            Attrition resistance of FA/E100-S (20/80)_12.2PC pellets was ascertained from 24 hour attrition testing of 2.0 g of the pellets in an in-house constructed ball mill, utilizing a 39 rpm rotating jar (D=7 cm, Vol=230 mL) affixed with a 0.5” Al baffle and filled with 46, 3/16” steel ball bearings. A <0.5 wt% attrition for our pellets was significantly smaller than attrition of two commercial silica pellets (14.5-80.0%, 1 hour) and one commercial brand zeolite 13x pellet (36.6%, 24 hour). These results suggest that flexibility of our pellets, imparted by the PC network, facilitated their high attrition resistance. Both the good CO2 capture stability of our pellets under practical conditions in the fixed-bed system and the high pellet attrition resistance make PC/FA/BIAS materials a promising candidate for larger-scale CO2 capture processes.

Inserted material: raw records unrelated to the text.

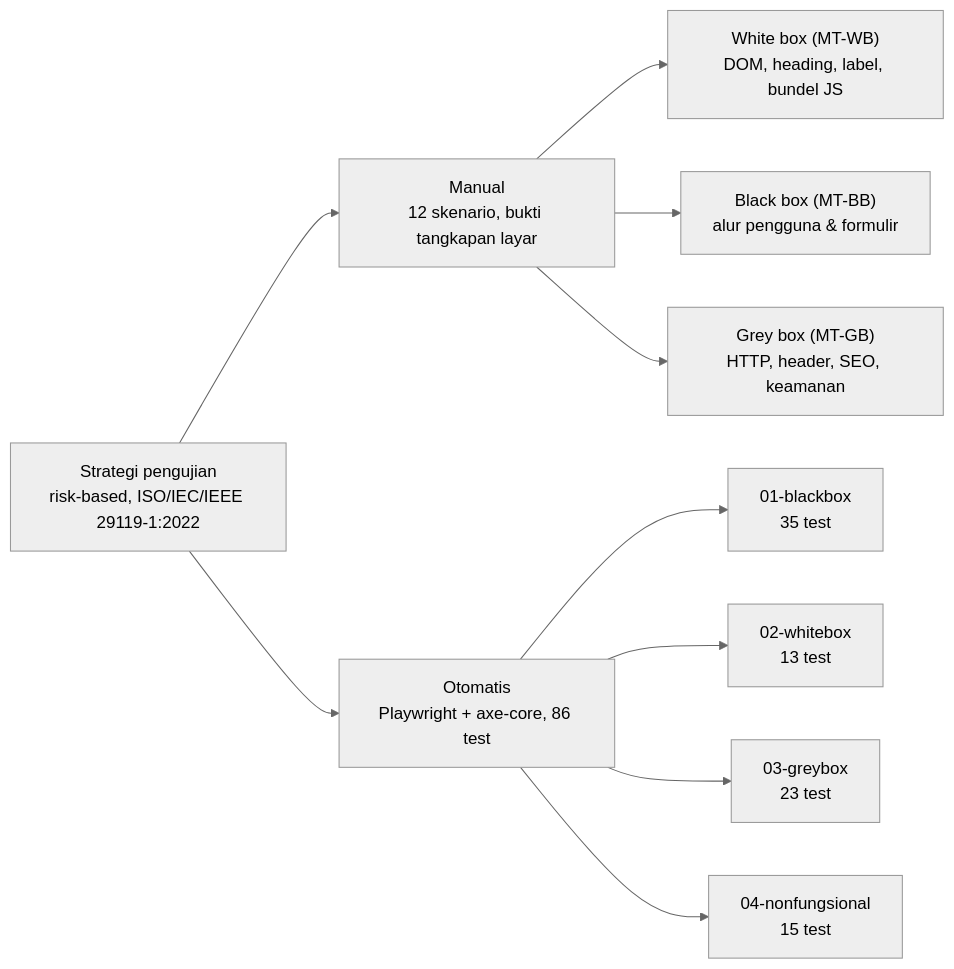
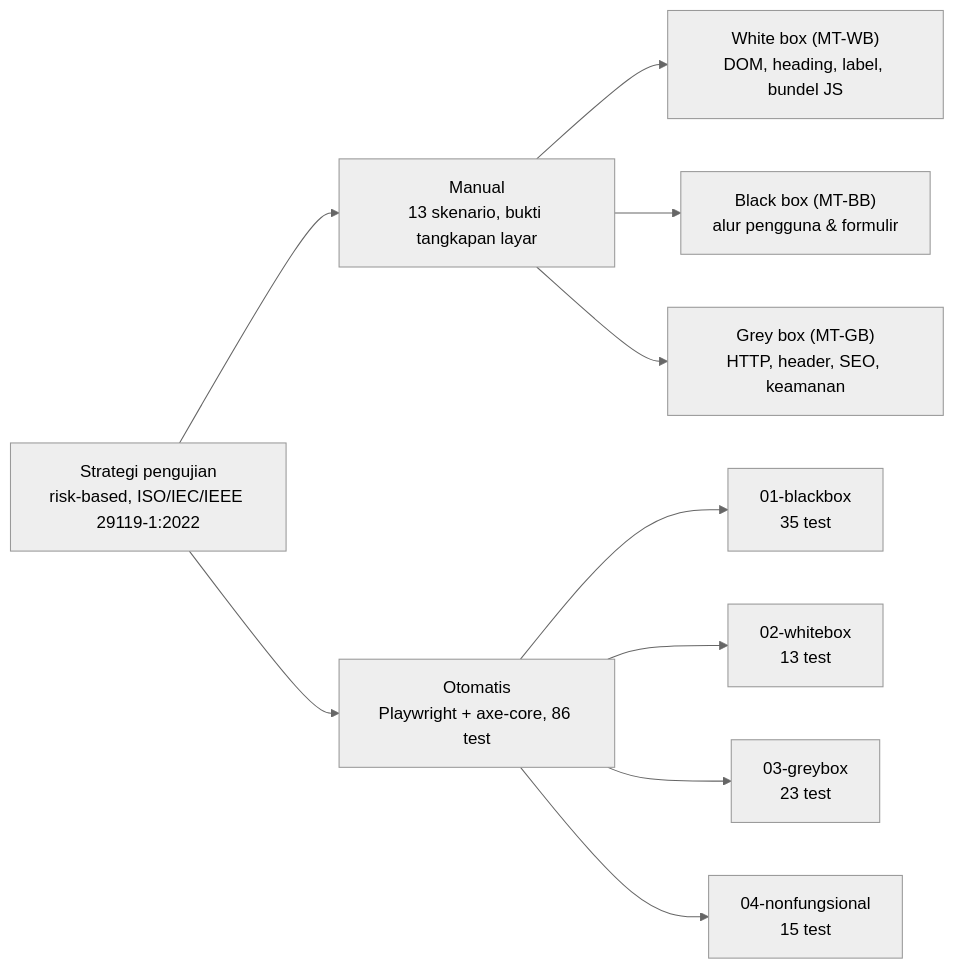
One commit to ilhamnovriadi/TugasAkhirQA changed the diagram in diagrams/02-kategori-pengujian.mmd. Above: the diagram before and after it, drawn with Mermaid (neutral theme). The commit also changed 8 other files, not shown here.

First line of the commit message:
Selaraskan angka hasil, tanggal eksekusi, dan diagram pengujian

```diff
--- a/diagrams/02-kategori-pengujian.mmd
+++ b/diagrams/02-kategori-pengujian.mmd
@@ -1,10 +1,10 @@
 flowchart LR
-    S["Strategi pengujian<br/>risk-based, ISO/IEC/IEEE 29119-1:2022"] --> MAN["Manual<br/>12 skenario, bukti tangkapan layar"]
+    S["Strategi pengujian<br/>risk-based, ISO/IEC/IEEE 29119-1:2022"] --> MAN["Manual<br/>13 skenario, bukti tangkapan layar"]
     S --> AUTO["Otomatis<br/>Playwright + axe-core, 86 test"]
     MAN --> MWB["White box (MT-WB)<br/>DOM, heading, label, bundel JS"]
     MAN --> MBB["Black box (MT-BB)<br/>alur pengguna & formulir"]
     MAN --> MGB["Grey box (MT-GB)<br/>HTTP, header, SEO, keamanan"]
     AUTO --> A1["01-blackbox<br/>35 test"]
     AUTO --> A2["02-whitebox<br/>13 test"]
     AUTO --> A3["03-greybox<br/>23 test"]
     AUTO --> A4["04-nonfungsional<br/>15 test"]
```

Figure 3: Fixed-bed reactor system loaded with the FA/E100-S_(20/80)_12.2PC pellets, along with a typical dry CO2 adsorption-desorption cycle.

            To assess the pellet performance under practical humid CO2 adsorption-desorption cycling conditions, the pellets were placed into a fixed bed reactor system illustrated in Figure 3 and were first pre-treated at 105oC in flowing N2 then cooled. In a typical cycle, CO2 was adsorbed by the pellets at 55oC from a 10% CO2/He flow for 20 min, where the adsorbed species were subsequently desorbed by flowing He at 55oC for 15 min (pressure swing desorption) and then by heating at 105oC in He for 20 min (temperature swing desorption). Two dry cycles (D1, D2) were followed by two wet cycles (~5 vol% H2O), and finally two dry cycles (D3, D4); total testing time was 13 hrs (6 hrs humid). Results of the CO2 capture tests, shown in Table 1, reveal the stability of the pellets during CO2 adsorption-desorption cycling in the presence of steam.

Table 1: Results of the fixed-bed (FB) reactor system tests on FA/E100-S (20/80)_12.2PC pellet. PCR values were calculated from the CO2 MS profiles (1 g system) and weight change (TGA) methods.


CO2 ads.

(mmol CO2/g)

(cycle 1)

Percentage of CO2 capture retained /PCR* (%,from two-cycle averages)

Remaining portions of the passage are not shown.